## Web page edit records
-------
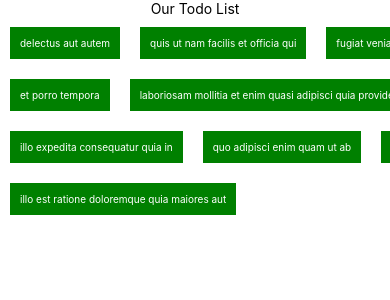
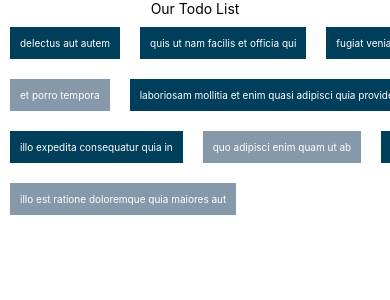
Before and after one commit to Dewalade1/reactnative-mobile-app, a React Native app: screen / in a window 390 px wide. Shown: the top 300 px of the page. Built offline with nearby package versions, Linux system fonts and the light colour scheme.

Commit message:
feat: add select functionality to todo list
Used spread operator to add functionality to the todo buttons

```diff
--- a/App.js
+++ b/App.js
@@ -66,8 +66,14 @@ export default function App() {
   }])
 
   const pressHandler = (id) => {
-    const selectedItem = (todos.filter( todo => todo.id === id))[0]
-    alert(selectedItem.title)
+    let returnValue = [...todos]
+    returnValue.forEach(todo => {
+      if (todo.id === id) {
+        todo.completed = !todo.completed
+      }
+    })
+
+    setTodos(returnValue)
   }
 
   return (
@@ -79,7 +85,13 @@ export default function App() {
         data={todos}
         renderItem={({ item }) => (
           <TouchableOpacity onPress={() => pressHandler(item.id)}>
-            <Text style={styles.todo}>{item.title}</Text>
+            <Text style={{
+              ...styles.todo,
+              backgroundColor: item.completed ?
+              '#8699aa' : '#003f5c'
+              }}>
+              {item.title}
+            </Text>
           </TouchableOpacity>
         )}
       />
@@ -98,7 +110,6 @@ const styles = StyleSheet.create({
 
   todo: {
     margin: 10,
-    backgroundColor: 'green',
     color: 'white',
     fontSize: 10,
     padding: 10,
```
-------
The answer consists of every line above in which the word "backgroundColor" occurs.

+              backgroundColor: item.completed ?
-    backgroundColor: 'green',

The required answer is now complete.